* **Task brief**
From the first line to the last, copy the data below word for word.
Dataset records Start Marker
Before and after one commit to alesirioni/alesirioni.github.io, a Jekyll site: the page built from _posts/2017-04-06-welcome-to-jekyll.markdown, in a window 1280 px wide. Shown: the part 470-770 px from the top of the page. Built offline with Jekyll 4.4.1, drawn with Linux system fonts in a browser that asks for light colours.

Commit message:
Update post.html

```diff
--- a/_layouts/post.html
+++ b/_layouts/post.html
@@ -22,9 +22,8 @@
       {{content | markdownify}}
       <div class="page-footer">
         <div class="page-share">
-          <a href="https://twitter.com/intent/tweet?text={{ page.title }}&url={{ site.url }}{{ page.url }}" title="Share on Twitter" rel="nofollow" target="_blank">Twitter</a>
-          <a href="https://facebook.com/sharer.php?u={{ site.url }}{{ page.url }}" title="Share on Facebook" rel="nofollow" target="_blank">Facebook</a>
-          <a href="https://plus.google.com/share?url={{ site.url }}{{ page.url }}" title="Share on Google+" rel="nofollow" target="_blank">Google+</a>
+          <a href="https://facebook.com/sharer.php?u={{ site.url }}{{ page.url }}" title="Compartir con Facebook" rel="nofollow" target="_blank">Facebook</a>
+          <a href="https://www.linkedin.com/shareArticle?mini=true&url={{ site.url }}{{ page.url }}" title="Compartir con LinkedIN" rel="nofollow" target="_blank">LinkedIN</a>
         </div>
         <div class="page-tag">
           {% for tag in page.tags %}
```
Dataset records End Marker
* **Result below**
Before and after one commit to alesirioni/alesirioni.github.io, a Jekyll site: the page built from _posts/2017-04-06-welcome-to-jekyll.markdown, in a window 1280 px wide. Shown: the part 470-770 px from the top of the page. Built offline with Jekyll 4.4.1, drawn with Linux system fonts in a browser that asks for light colours.

Commit message:
Update post.html

```diff
--- a/_layouts/post.html
+++ b/_layouts/post.html
@@ -22,9 +22,8 @@
       {{content | markdownify}}
       <div class="page-footer">
         <div class="page-share">
-          <a href="https://twitter.com/intent/tweet?text={{ page.title }}&url={{ site.url }}{{ page.url }}" title="Share on Twitter" rel="nofollow" target="_blank">Twitter</a>
-          <a href="https://facebook.com/sharer.php?u={{ site.url }}{{ page.url }}" title="Share on Facebook" rel="nofollow" target="_blank">Facebook</a>
-          <a href="https://plus.google.com/share?url={{ site.url }}{{ page.url }}" title="Share on Google+" rel="nofollow" target="_blank">Google+</a>
+          <a href="https://facebook.com/sharer.php?u={{ site.url }}{{ page.url }}" title="Compartir con Facebook" rel="nofollow" target="_blank">Facebook</a>
+          <a href="https://www.linkedin.com/shareArticle?mini=true&url={{ site.url }}{{ page.url }}" title="Compartir con LinkedIN" rel="nofollow" target="_blank">LinkedIN</a>
         </div>
         <div class="page-tag">
           {% for tag in page.tags %}
```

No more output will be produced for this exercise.